space tug n.

a small powerful spacecraft designed for short-distance tasks, such as maneuvering other vessels, pulling freight ships, etc.

Vehicles

  • [1933 ‘E. Binder’ Murder on the Asteroid in Wonder Stories June 74/2 page image

    They would clamp his little boat onto a huge-engined space tug-boat.]

  • 1939 E. E. Smith Gray Lensman in Astounding Science-Fiction Nov. 46 page image Edward E. Smith bibliography

    His ship, a stubby, powerful space-tug with an oversized air-lock, was a used job.

  • 1940 ‘S. D. Gottesman’ King Cole of Pluto in Super Science Stories May 100/2 page image C. M. Kornbluth

    Reeking with oil and dressed in the rags of an outlaw space-tug’s crew, he passed into the dismal underworld as one of its own creatures.

  • 1942 E. F. Russell Describe Circle in Astounding Science Fiction Mar. 130/2 Eric Frank Russell

    Martiacast VXV calling Vanguard. Can now observe theStarider. You've permission to enter the sphere of Mars to make contact with vessel. Are ordering out space tugs.

  • 1943 ‘W. Stewart’ Opposites–React! in Astounding Science Fiction Feb. 96/2 Jack Williamson bibliography

    ‘Also, Commander,’ the Earthman added, ‘I'm expecting to sight a small space tug, the Goodby Jane. Unarmed, but very fast.’

  • 1980 W. B. Hendrickson, Jr. Russians Ahead of Us? in Amazing Stories Nov. 23/2 page image Walter B. Hendrickson, Jr. bibliography

    A space tug or space crane…would then herd the modules together, docking them to form the Kosmograd.

  • 1997 A. C. Clarke 3001: Final Odyssey i. 7 Arthur C. Clarke

    The message from Earth had taken six hours to reach the space-tug Goliath, here beyond the orbit of Neptune…


Research requirements

antedating 1939

Earliest cite

E. E. Smith, in Astounding

Research History
Mike Christie submitted a 1943 cite from Jack Williamson (writing as "Will Stewart") 's "Opposites--React!".
Mike Christie submitted a 1942 cite from Eric Frank Russell's "Describe A Circle".
Fred Galvin submitted a cite from a 1997 reprint of C.M. Kornbluth's 1940 story, "King Cole of Pluto". Jesse Sheidlower verified the cite in its original publication, in Super Science Stories, May 1940, under the pseudonym S.D. Gottesman.
Jesse Sheidlower submitted a 1933 cite from Eando Binder in the form "space tug-boat".
Jesse Sheidlower submitted a 1939 cite from E. E. Smith in Astounding.
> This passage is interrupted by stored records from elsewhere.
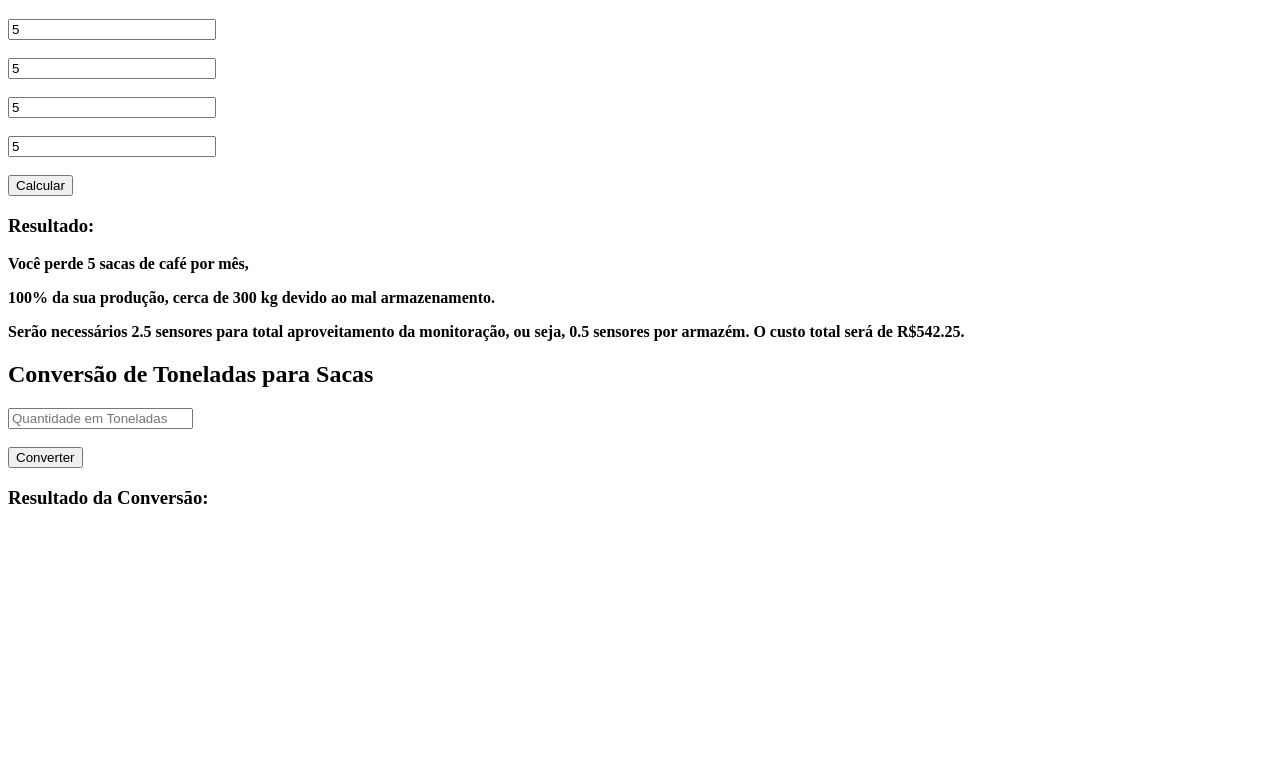
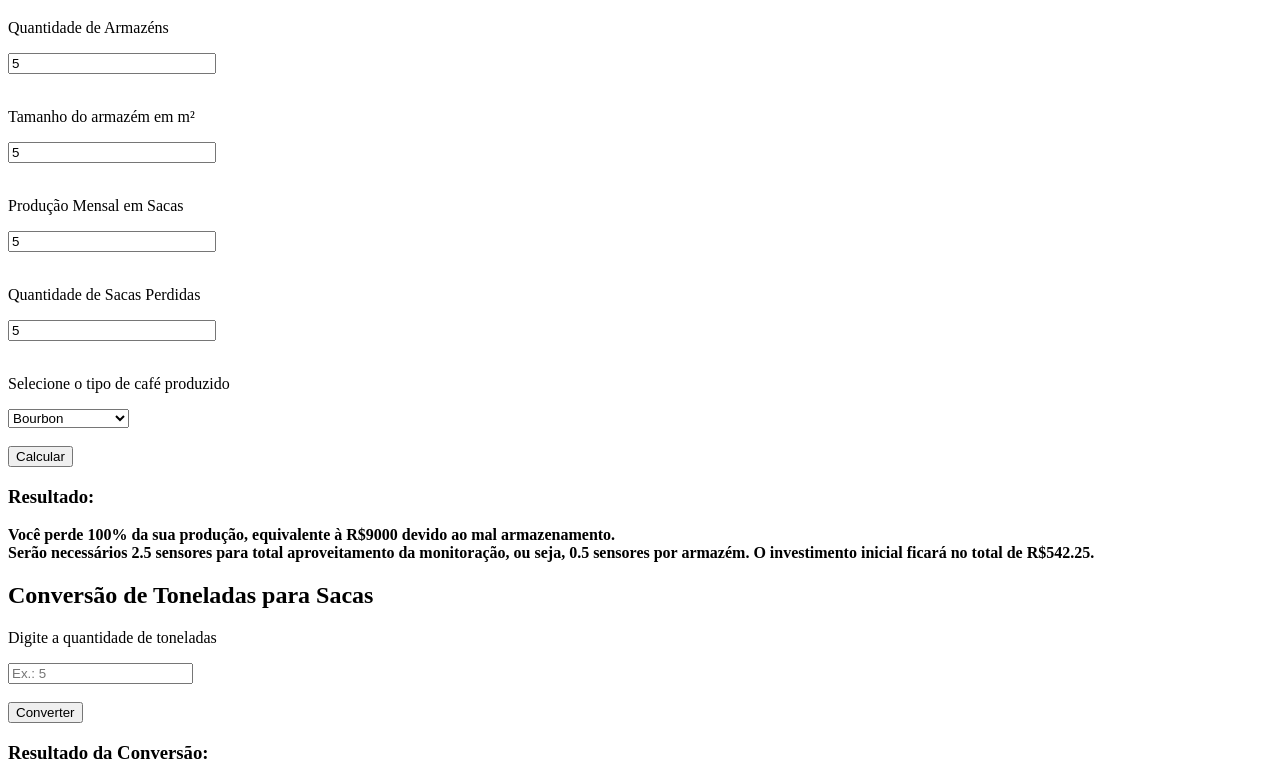
Before and after one commit to ARCoffee/Sprint-ARCoffee, a plain HTML site: page Algoritmos/calculadora.html in a window 1280 px wide. Both pictures are taken after typing "5", "5", "5", "5" into the empty fields and a click on the button "Calcular". Shown: the part 61-844 px from the top of the page. Before the commit the page ends 800 px from the top, so only its background shows below. Drawn offline with Linux system fonts and the light colour scheme.

Commit message:
Alterações baseadas no feedback da Sprint 1

```diff
--- a/Algoritmos/calculadora.html
+++ b/Algoritmos/calculadora.html
@@ -1,8 +1,10 @@
 <!DOCTYPE html>
 <html>
+
 <head>
   <title>Calculadora de Armazenamento de Café</title>
 </head>
+
 <body>
   <div>
     <!-- Título -->
@@ -10,18 +12,34 @@
 
     <!-- Campos de entrada -->
     <!-- Input para a quantidade de armazéns -->
-    <input type="number" id="quantidade" style="width: 200px;" placeholder="Quantidade de Armazéns"><br><br>
+    <p>Quantidade de Armazéns</p>
+    <input type="number" id="quantidade" style="width: 200px" placeholder="Ex.: 3" /><br /><br />
+
     <!-- Input para a quantidade de tamanho do armazém -->
-    <input type="number" id="tamanho" style="width: 200px;" placeholder="Tamanho do armazém em m²"><br><br>
+    <p>Tamanho do armazém em m²</p>
+    <input type="number" id="tamanho" style="width: 200px" placeholder="Ex.: 10" /><br /><br />
+
     <!-- Input para a produção mensal em sacas -->
-    <input type="number" id="producao" style="width: 200px;" placeholder="Produção Mensal em Sacas"><br><br>
+    <p>Produção Mensal em Sacas</p>
+    <input type="number" id="producao" style="width: 200px" placeholder="Ex.: 30" /><br /><br />
+
     <!-- Input para a quantidade de sacas perdidas -->
-    <input type="number" id="perda" style="width: 200px;" placeholder="Quantidade de Sacas Perdidas"><br><br>
+    <p>Quantidade de Sacas Perdidas</p>
+    <input type="number" id="perda" style="width: 200px" placeholder="Ex.: 40" /><br /><br />
 
-
-
+    <p>Selecione o tipo de café produzido</p>
+    <select id="inp_tipoCafe">
+      <option value="Bourbon">Bourbon</option>
+      <option value="Conilon">Conilon/Robusta</option>
+      <option value="Arabico">Arábico</option>
+      <option value="Catuaí">Catuaí</option>
+      <option value="Outros">Outros</option>
+    </select>
+    <br /><br />
     <!-- Botão para calcular -->
-    <button type="button" id="calculate" onclick="calculate()">Calcular</button>
+    <button type="button" id="calculate" onclick="calculate()">
+      Calcular
+    </button>
 
     <!-- Resultado -->
     <h3>Resultado:</h3>
@@ -33,10 +51,13 @@
   <h2>Conversão de Toneladas para Sacas</h2>
 
   <!-- Campo de entrada para toneladas -->
-   <input type="number" id="input_toneladas" placeholder="Quantidade em Toneladas"><br><br>
+  <p>Digite a quantidade de toneladas</p>
+  <input type="number" id="input_toneladas" placeholder="Ex.: 5" /><br /><br />
 
   <!-- Botão para calcular a conversão -->
-    <button type="button" id="convert" onclick="convertToneladasToSacas()">Converter</button>
+  <button type="button" id="convert" onclick="convertToneladasToSacas()">
+    Converter
+  </button>
 
   <!-- Resultado da conversão -->
   <h3>Resultado da Conversão:</h3>
@@ -47,43 +68,57 @@
     // Função que calcula e exibe o resultado
     function calculate() {
       // Entradas
-      var quantidadeArmazens = +quantidade.value; // Captura a quantidade de armazéns informada
-      var producaoMensal = +producao.value; // Captura a produção mensal informada
-      var sacasPerdidas = +perda.value; // Captura a quantidade de sacas perdidas informada
+      var quantidadeArmazens = Number(quantidade.value); // Captura a quantidade de armazéns informada
+      var producaoMensal = Number(producao.value); // Captura a produção mensal informada
+      var qtdsacasPerdidas = Number(perda.value); // Captura a quantidade de sacas perdidas informada
       var pesoSaca = 60; // Peso padrão de uma saca em kg
+      var tipoCafe = inp_tipoCafe.value;
 
       // Constantes
       var tamanhoPadraoArmazem = Number(tamanho.value); // Tamanho padrão de um armazém em m²
       var areaSupridaSensor = 10; // Área suprida por um sensor em m²
-      var precoSensor = 121.90; // Preço de um sensor em Reais
+      var precoSensor = 121.9; // Preço de um sensor em Reais
 
       // Cálculos
-      var sacasPerdidasMensais = sacasPerdidas; // Quantidade mensal de sacas perdidas
-      var porcentagemPerda = (sacasPerdidas / producaoMensal) * 100; // Porcentagem de perda em relação à produção
-      var perdaTotal = sacasPerdidasMensais * pesoSaca; // Perda total em kg
-      var totalArmazens = quantidadeArmazens; // Total de armazéns
-      var sensoresNecessarios =(tamanhoPadraoArmazem / areaSupridaSensor) * totalArmazens; // Número total de sensores necessários
+      var porcentagemPerda = (qtdsacasPerdidas / producaoMensal) * 100; // Porcentagem de perda em relação à produção
+      var perdaTotal = qtdsacasPerdidas * pesoSaca; // Perda total em kg
+      var sensoresNecessarios = (tamanhoPadraoArmazem / areaSupridaSensor) * quantidadeArmazens; // Número total de sensores necessários
       var custoSensores = sensoresNecessarios * precoSensor; // Custo total dos sensores
-      var custoInstalacao = (sensoresNecessarios * 95) // Custo total da instalação
+      var custoInstalacao = sensoresNecessarios * 95; // Custo total da instalação
 
       if (sensoresNecessarios > 15) {
         custoSensores *= 0.95; // Aplicação do desconto de 5% caso necessário
       }
 
-      if (sensoresNecessarios > 15) {
-        custoInstalacao = 0;  // Aplicação da isenção de instalação
+      //Projeção de valores por saca
+      var valorSacasPerdidas = producaoMensal;
+      if (tipoCafe == "Bourbon") {
+        valorSacasPerdidas = 1800 * qtdsacasPerdidas;
+      } else if (tipoCafe == "Conilon") {
+        valorSacasPerdidas = 620 * qtdsacasPerdidas;
+      } else if (tipoCafe == "Arabico") {
+        valorSacasPerdidas = 850 * qtdsacasPerdidas;
+      } else if (tipoCafe == 'Catuaí') {
+        valorSacasPerdidas = 1600 * qtdsacasPerdidas;
+      } else {
+        valorSacasPerdidas = 800 * qtdsacasPerdidas;
       }
 
-      // Texto de resultado
-      var resultadoTexto = `<p><b>Você perde ${sacasPerdidasMensais} sacas de café por mês,</b></p>`;
-      resultadoTexto += `<p><b>${porcentagemPerda}% da sua produção, cerca de ${perdaTotal} kg devido ao mal armazenamento.</b></p>`;
-      resultadoTexto += `<p><b>Serão necessários ${sensoresNecessarios} sensores para total aproveitamento da monitoração, ou seja, ${(sensoresNecessarios / totalArmazens)} sensores por armazém. O custo total será de R$${(custoSensores + custoInstalacao)}.</b></p>`;
+      // Criação da mensagem de exibição
+      var textoCalculadora = `<p><b>Você perde ${porcentagemPerda}% da sua produção, equivalente à R$${valorSacasPerdidas} devido ao mal armazenamento.<br>
+      Serão necessários ${sensoresNecessarios} sensores para total aproveitamento da monitoração,
+       ou seja, ${sensoresNecessarios / quantidadeArmazens} sensores por armazém.
+      O investimento inicial ficará no total de R$${custoSensores + custoInstalacao}.</b></p>`
 
-      if (custoInstalacao == 0) {
-        resultadoTexto+= `<p><b>Sua instalação será gratuita</b></p>`
+
+      if (quantidadeArmazens == 1){
+        textoCalculadora =  `<p><b>Você perde ${porcentagemPerda}% da sua produção, equivalente à R$${valorSacasPerdidas} devido ao mal armazenamento.<br>
+      Serão necessários ${sensoresNecessarios} sensores para total aproveitamento da monitoração,
+      O investimento inicial ficará no total de R$${custoSensores + custoInstalacao}.</b></p>`
       }
+
       // Inserção do resultado
-      result.innerHTML = resultadoTexto;
+      result.innerHTML = textoCalculadora;
     }
 
     // Função para converter toneladas em sacas
@@ -95,7 +130,7 @@
       var pesoSaca = 60;
 
       // Cálculo da conversão
-    var sacas = unidadeTonelada* 1000 / pesoSaca; // 1 tonelada = 1000 kg
+      var sacas = (unidadeTonelada * 1000) / pesoSaca; // 1 tonelada = 1000 kg
 
       // Texto de resultado
       var resultado2 = `<p>${unidadeTonelada} toneladas equivalem a aproximadamente ${sacas} sacas de café.</p>`;
@@ -105,4 +140,5 @@
     }
   </script>
 </body>
+
 </html>
```
Lines whose indentation alone changed are shown as unchanged.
OED has a single quote from 1961, supporting a broader sense.

Last modified 2021-08-18 14:11:01
In the compilation of some entries, HDSF has drawn extensively on corresponding entries in OED.